Children nowadays are going to need all the creativity they can get. Society has so many big problems that need solving (global warming, the plastic crisis, overcrowding, diseases, pandemics!). Mathematicians, politicians and scientists need to be creative thinkers just as much as painters and performers. So creativity is that one universally important skill that helps all humans to make change and live happy and fulfilled lives.
Learning photography helps to stretch that creativity. It encourages kids to think of new ideas and new perspectives to create beautiful images.
When you take a photograph, you are literally framing the world as you see it. No two photographers will photograph the same subject in the same way. So photography is a form of self-expression, just as much as other art forms.
Learning to photograph gives kids and teens a to communicate thoughts, feelings and ideas. Photography is an extension of how we communicate.
I love this quote from Kathy Ryan, Director of Photography at the New York Times Magazine.
"[Photographers] are the ones who sort all the chaos of the world into images that bring clarity to the free-for-all of life. They are the witnesses and artists who can distil the mayhem and beauty that surrounds us. They call our attention to the things we miss in our everyday lives, and they call our attention to events and people at a great distance from our own patch of the universe. When they direct our eyes and hearts with precision and honesty, we know what we know differently and better. Photographers teach us to look again, look harder. Look through their eyes."https://time.com/4839246/photographers-passion/
Photography encourages us to be in the moment. When photographing a person, for example, all of my attention is on how best to represent that person - who they are, how they stand, how they are lit. My focus is on them, not on anything else. Similarly, if I'm photographing a landscape or a flower.
Even now, I'll use photography as a relaxation tool. I take my camera out and try to capture creative and exciting images of a scene. Focusing on creating beautiful photos helps to put aside the chatter in my head and really be 'in the moment' - exactly like the practice of mindfulness.

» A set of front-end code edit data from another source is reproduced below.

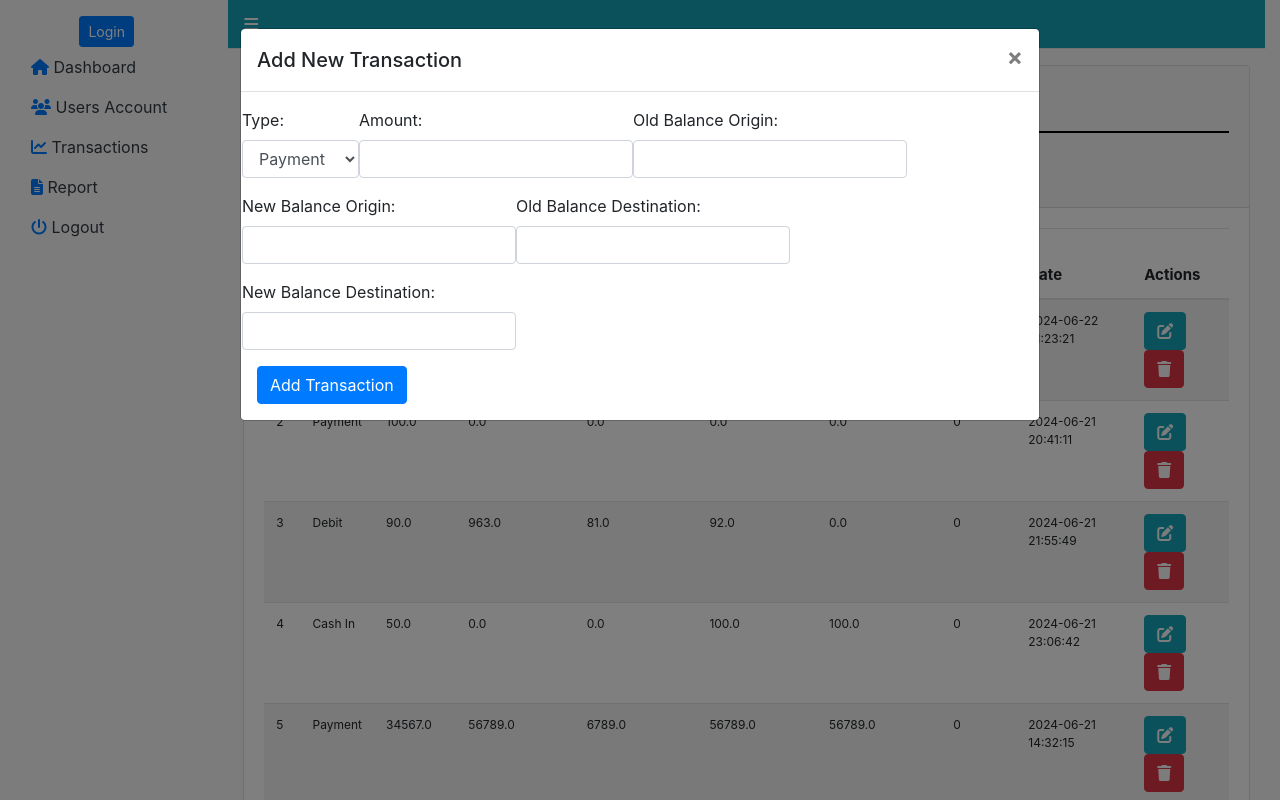
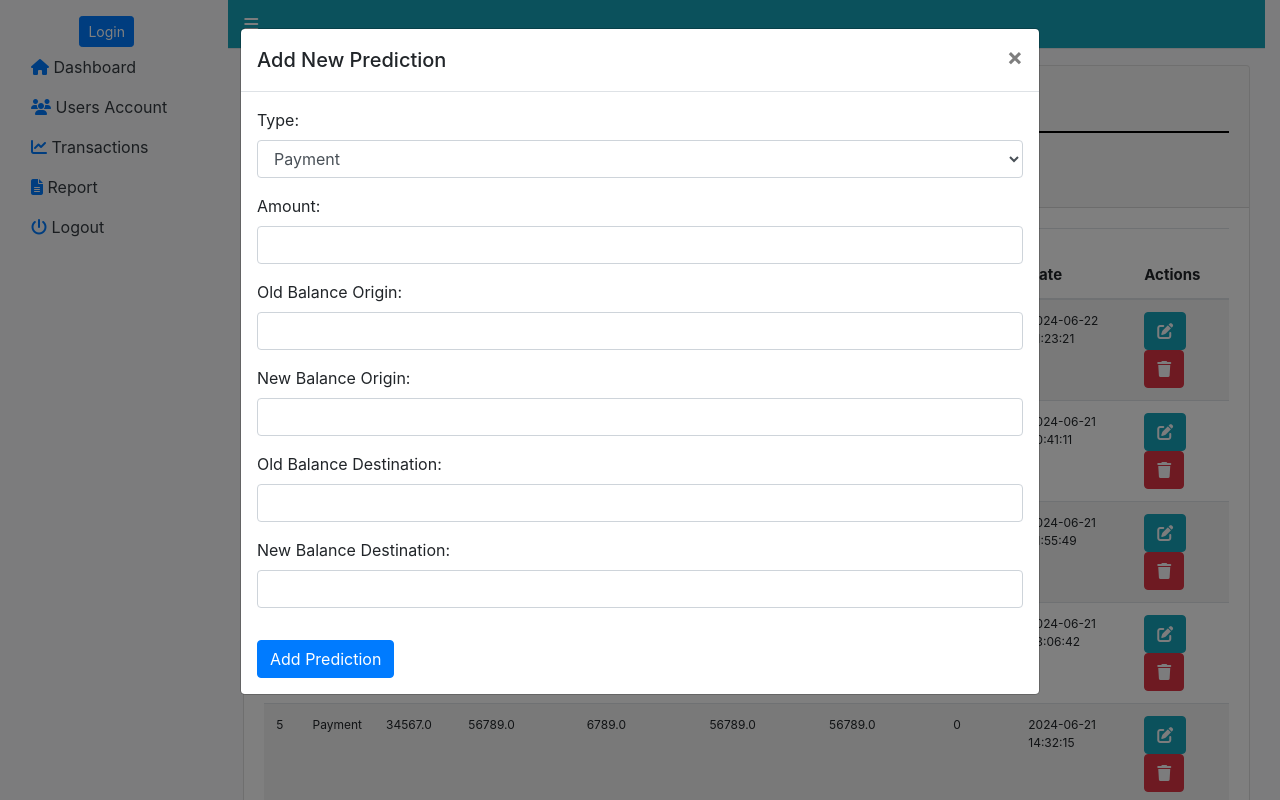
Before and after one commit to AbdullahiKhalif/Anti-Money-Laundering-with-Machine-Learning, a Flask app: page /transactions in a window 1280 px wide, after a click on "Add New Prediction". Run offline with Flask 3, Linux system fonts and the light colour scheme; data comes from the database, SQL or seed files in the repository; parts of the project's set-up code (start-up, migrations or seed data) failed here and were passed over; some libraries are stand-ins or nearby versions.

Commit message:
completed

```diff
--- a/app.py
+++ b/app.py
@@ -8,7 +8,7 @@ import predictions
 app = Flask(__name__)
 
 # Load the saved model
-model = joblib.load('model/random_forest_model.pkl')
+model = joblib.load('model/QuadraticDiscriminantAnalysisl.pkl')
 
 app.secret_key = "your_secret_key"  # Change this to a random string
 
@@ -272,15 +272,21 @@ def predictions():
     conn.close()
     return render_template('adminDashboard.html', transaction=transaction, content='transactions')
 
+
 @app.route('/transactions/update/<int:id>', methods=['POST'])
 def update_transactions(id):
     data = request.form.to_dict()
+
+    # Mapping from numeric types to string labels for database storage
     transaction_types = {0: "Cash In", 1: "Cash Out", 2: "Debit", 3: "Payment", 4: "Transfer"}
-    transaction_type = transaction_types.get(int(data.get('type', 0)), "Unknown")  # Get transaction type with default
 
-    # Ensure all six features are provided correctly:
+    # Fetching the type as a numeric value for prediction
+    type_numeric = float(data.get('type', 0))
+    transaction_type = transaction_types.get(int(type_numeric), "Unknown")  # Map to string for database
+
+    # Prepare input data for the model (ensure the input is in the expected format)
     input_data = [
-        float(data.get('type', 0)),  # Assuming 'type' needs to be included as a feature
+        type_numeric,  # Assuming this needs to be a float or integer as used during training
         float(data.get('amount', 0)),
         float(data.get('oldbalanceOrg', 0)),
         float(data.get('newbalanceOrig', 0)),
@@ -288,22 +294,34 @@ def update_transactions(id):
         float(data.get('newbalanceDest', 0))
     ]
 
-    prediction = model.predict([input_data])[0]  # Ensure input to model.predict() is a 2D array
-    prediction = int(prediction)  # Convert numpy int to standard Python int
+    try:
+        # Predicting the fraud likelihood
+        prediction = model.predict([input_data])[0]  # Model expects a 2D array
+        prediction = int(prediction)  # Convert numpy int to standard Python int
 
-    # Save the prediction and input data to the database
-    conn = mysql.connector.connect(**mysql_config)
-    cursor = conn.cursor()
-    cursor.execute("""
-        UPDATE predictions SET type=%s, amount=%s, oldbalanceOrg=%s, newbalanceOrig=%s, oldbalanceDest=%s, newbalanceDest=%s, isFraud=%s WHERE id=%s
-    """, (transaction_type, data['amount'], data['oldbalanceOrg'], data['newbalanceOrig'],
-          data['oldbalanceDest'], data['newbalanceDest'], prediction, id))
-    conn.commit()
-    cursor.close()
-    conn.close()
+        # Update the transaction in the database
+        conn = mysql.connector.connect(**mysql_config)
+        cursor = conn.cursor()
+        cursor.execute("""
+            UPDATE predictions
+            SET type=%s, amount=%s, oldbalanceOrg=%s, newbalanceOrig=%s, oldbalanceDest=%s, newbalanceDest=%s, isFraud=%s
+            WHERE id=%s
+        """, (transaction_type, data['amount'], data['oldbalanceOrg'], data['newbalanceOrig'],
+              data['oldbalanceDest'], data['newbalanceDest'], prediction, id))
+        conn.commit()
 
-    flash('Transaction successfully updated', 'success')
-    return jsonify({'prediction': prediction})  # Ensure 'transactions' is a valid endpoint
+        flash('Transaction successfully updated', 'success')
+        return jsonify({'prediction': prediction})
+
+    except Exception as e:
+        # Handle exceptions and rollback if needed
+        conn.rollback()
+        flash(f'An error occurred: {str(e)}', 'error')
+        return jsonify({'error': str(e)}), 500
+
+    finally:
+        cursor.close()
+        conn.close()
 
 
 @app.route('/transactions/add', methods=['POST'])
--- a/templates/transactions.html
+++ b/templates/transactions.html
@@ -7,6 +7,21 @@
     <link rel="stylesheet" href="https://cdnjs.cloudflare.com/ajax/libs/font-awesome/6.5.1/css/all.min.css">
      <link href="https://maxcdn.bootstrapcdn.com/bootstrap/4.5.2/css/bootstrap.min.css" rel="stylesheet">
     <title>Transactions</title>
+    <style>
+  .modal-vertical .modal-dialog {
+    display: flex;
+    flex-direction: column;
+    margin-bottom: 1rem; /* Adjusts the margin between modals */
+  }
+
+  .modal-vertical .form-group {
+    margin-bottom: 1rem;
+  }
+
+  .modal-vertical .btn-primary {
+    margin-top: 1rem;
+  }
+</style>
 </head>
 <body>
 <main class="content">
@@ -16,10 +31,10 @@
 							<div class="card">
 								<div class="card-header">
 								<i class="fa fa-broken fs-4 text-primary"></i> <span class="card-title fs-5">Transaction Table</span>
-									<h6 class="card-subtitle text-muted fs-6">You can add new Transactions, update and delete also. fill free to use our system😍.</h6>
+									<h6 class="card-subtitle text-muted fs-6">You can add new Predictions, update and delete also. fill free to use our system😍.</h6>
 									<hr style="border: 1px solid #000;">
 									<button type="button" class="btn btn-primary my-1 float-end" data-bs-toggle="modal" data-bs-target="#addTransactionModal" id="addNew">
-                                        Add New Transaction
+                                        Add New Prediction
                                     </button>
 
 								</div>
@@ -68,10 +83,10 @@
 				</div>
 <!-- Add Transaction Modal -->
 <div class="modal fade" id="addTransactionModal" tabindex="-1" aria-labelledby="addTransactionModalLabel" aria-hidden="true">
-  <div class="modal-dialog modal-lg">
+  <div class="modal-dialog modal-lg modal-vertical">
     <div class="modal-content">
       <div class="modal-header">
-        <h5 class="modal-title" id="addTransactionModalLabel">Add New Transaction</h5>
+        <h5 class="modal-title" id="addTransactionModalLabel">Add New Prediction</h5>
         <button type="button" class="close" data-dismiss="modal" aria-label="Close">
           <span aria-hidden="true">&times;</span>
         </button>
@@ -79,7 +94,7 @@
       <div class="modal-body">
         <form id="addTransactionForm">
           <div class="row">
-              <div class="form-group">
+            <div class="form-group col-md-12">
               <label for="type" class="block fw-bold">Type:</label>
               <select class="form-control" name="type">
                 <option value="3">Payment</option>
@@ -89,41 +104,40 @@
                 <option value="2">Debit</option>
               </select>
             </div>
-          <div class="form-group">
-            <label  class="block fw-bold">Amount:</label>
-            <input type="text" name="amount" class="form-control" required />
+            <div class="form-group col-md-12">
+              <label class="block fw-bold">Amount:</label>
+              <input type="number" name="amount" class="form-control" step="any"  max="100000" required />
             </div>
-          <div class="form-group">
-            <label  class="block fw-bold">Old Balance Origin:</label>
-            <input type="number"  name="oldbalanceOrg" class="form-control" required />
+            <div class="form-group col-md-12">
+              <label class="block fw-bold">Old Balance Origin:</label>
+              <input type="number" name="oldbalanceOrg" step="any" class="form-control" required />
             </div>
-          <div class="form-group">
+            <div class="form-group col-md-12">
               <label class="block fw-bold">New Balance Origin:</label>
-            <input type="number" name="newbalanceOrig" class="form-control" required />
+              <input type="number" name="newbalanceOrig" class="form-control" step="any" required />
             </div>
-          <div class="form-group">
+            <div class="form-group col-md-12">
               <label class="block fw-bold">Old Balance Destination:</label>
-            <input type="number"  name="oldbalanceDest" class="form-control" required />
+              <input type="number" name="oldbalanceDest" class="form-control" step="any" required />
             </div>
-          <div class="form-group">
+            <div class="form-group col-md-12">
               <label class="block fw-bold">New Balance Destination:</label>
-            <input type="number"  name="newbalanceDest" class="form-control" required />
+              <input type="number" name="newbalanceDest" class="form-control" step="any" required />
             </div>
-
           </div>
-             <button type="submit" class="btn btn-primary">Add Transaction</button>
+          <button type="submit" class="btn btn-primary">Add Prediction</button>
         </form>
       </div>
     </div>
   </div>
 </div>
 
-    <!-- Add Transaction Modal -->
+<!-- Update Transaction Modal -->
 <div class="modal fade" id="updateTransactionModal" tabindex="-1" aria-labelledby="updateTransactionModalLabel" aria-hidden="true">
-  <div class="modal-dialog modal-lg">
+  <div class="modal-dialog modal-lg modal-vertical">
     <div class="modal-content">
       <div class="modal-header">
-        <h5 class="modal-title" id="updateTransactionModalLabel">Update Transaction Info!</h5>
+        <h5 class="modal-title" id="updateTransactionModalLabel">Update Prediction Info!</h5>
         <button type="button" class="close" data-dismiss="modal" aria-label="Close">
           <span aria-hidden="true">&times;</span>
         </button>
@@ -134,7 +148,7 @@
             <input type="hidden" class="form-control" id="id" name="id">
           </div>
           <div class="row">
-              <div class="form-group">
+            <div class="form-group col-md-12">
               <label for="type" class="block fw-bold">Type:</label>
               <select class="form-control" name="type" id="type">
                 <option value="3">Payment</option>
@@ -144,34 +158,36 @@
                 <option value="2">Debit</option>
               </select>
             </div>
-          <div class="form-group">
-            <label  class="block fw-bold">Amount:</label>
-            <input type="text" id="amount" name="amount" class="form-control" required />
+            <div class="form-group col-md-12">
+              <label class="block fw-bold">Amount:</label>
+              <input type="number" id="amount" name="amount"  step="any"  max="100000" class="form-control" required />
             </div>
-          <div class="form-group">
-            <label  class="block fw-bold">Old Balance Origin:</label>
-            <input type="number" id="oldbalanceOrg" name="oldbalanceOrg" class="form-control" required />
+            <div class="form-group col-md-12">
+              <label class="block fw-bold">Old Balance Origin:</label>
+              <input type="number" id="oldbalanceOrg" name="oldbalanceOrg" step="any" class="form-control" required />
             </div>
-          <div class="form-group">
+            <div class="form-group col-md-12">
               <label class="block fw-bold">New Balance Origin:</label>
-            <input type="number" id="newbalanceOrig" name="newbalanceOrig" class="form-control" required />
+              <input type="number" id="newbalanceOrig" name="newbalanceOrig" step="any" class="form-control" required />
             </div>
-          <div class="form-group">
+            <div class="form-group col-md-12">
               <label class="block fw-bold">Old Balance Destination:</label>
-            <input type="number" id="oldbalanceDest" name="oldbalanceDest" class="form-control" required />
+              <input type="number" id="oldbalanceDest" name="oldbalanceDest" step="any" class="form-control" required />
             </div>
-          <div class="form-group">
+            <div class="form-group col-md-12">
               <label class="block fw-bold">New Balance Destination:</label>
-            <input type="number" id="newbalanceDest" name="newbalanceDest" class="form-control" required />
+              <input type="number" id="newbalanceDest" name="newbalanceDest" step="any" class="form-control" required />
             </div>
-
           </div>
-             <button type="submit" class="btn btn-primary">Add Transaction</button>
+          <button type="submit" class="btn btn-primary">Update Prediction</button>
         </form>
       </div>
     </div>
   </div>
 </div>
+
+
+
 </main>
 
 
@@ -185,6 +201,7 @@
 $('#addNew').on('click', function() {
     $('#addTransactionModal').modal('show');
 });
+
     function showUpdateModal(id, type, amount, oldbalanceOrg, newbalanceOrig, oldbalanceDest, newbalanceDest) {
     $('#updateTransactionForm input[name="id"]').val(id);
     $('#updateTransactionForm input[name="type"]').val(type);
@@ -196,20 +213,20 @@ function showUpdateModal(id, type, amount, oldbalanceOrg, newbalanceOrig, oldbal
     $('#updateTransactionModal').modal('show');
 }
 
+
     $('#addTransactionForm').on('submit', function(e) {
     e.preventDefault();
     $.ajax({
         url: '/transactions/add',
         type: 'POST',
         data: $(this).serialize(),
-
         success: function(resp) {
-
             if(resp.prediction == 1){
-                Swal.fire('Warning', `This Transaction is Fraudulent and  saved successfully into database`, 'warning');
+                Swal.fire('Warning', `This Transaction is Fraudulent and saved successfully into database`, 'warning');
+               $('#addTransactionForm').trigger('reset');
                 $('#addTransactionModal').modal('hide');
-            }else {
-                Swal.fire('Success', `This Transaction is Not Fraudulent and  saved successfully into database`, 'success');
+            } else {
+                Swal.fire('Success', `This Transaction is Not Fraudulent and saved successfully into database`, 'success');
                 $('#addTransactionModal').modal('hide');
             }
         },
@@ -219,6 +236,7 @@ $('#addTransactionForm').on('submit', function(e) {
     });
 });
 
+
     $('#updateTransactionForm').on('submit', function(e) {
     e.preventDefault();
     $.ajax({
@@ -227,10 +245,11 @@ $('#updateTransactionForm').on('submit', function(e) {
         data: $(this).serialize(),
         success: function(resp) {
             if(resp.prediction == 1){
-                Swal.fire('Warning', `This Transaction is Fraudulent and  saved successfully into database`, 'warning');
+                Swal.fire('Warning', `This Transaction is Fraudulent and saved successfully into database`, 'warning');
+                $("#updateTransactionForm")[0].reset();
                 $('#updateTransactionModal').modal('hide');
-            }else {
-                Swal.fire('Success', `This Transaction is Not Fraudulent and  saved successfully into database`, 'success');
+            } else {
+                Swal.fire('Success', `This Transaction is Not Fraudulent and saved successfully into database`, 'success');
                 $('#updateTransactionModal').modal('hide');
             }
         },
@@ -239,6 +258,7 @@ $('#updateTransactionForm').on('submit', function(e) {
         }
     });
 });
+
 
     function deleteTransaction(id) {
     Swal.fire({
@@ -262,12 +282,13 @@ function deleteTransaction(id) {
                     });
                 },
                 error: function() {
-                    Swal.fire('Failed!', 'There was a problem deleting this Transactions.', 'error');
+                    Swal.fire('Failed!', 'There was a problem deleting this transaction.', 'error');
                 }
             });
         }
     });
 }
+
 </script>
 </body>
 </html>
```
Also changed, not shown: templates/index.html (+26 -18 lines), 6 other files. Lines whose indentation alone changed are shown as unchanged.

If you would like your child to experience the benefits of photography first hand, check out my online photography course for teenagers and kids. The course runs over three weeks, with three evening sessions and plenty of homework in between. Any camera is fine - either phone camera, SLR or 'point and shoot' camera. The course takes children and teens through everything they need to know to start taking great photographs, and they really do! Check out the examples of my student's work below!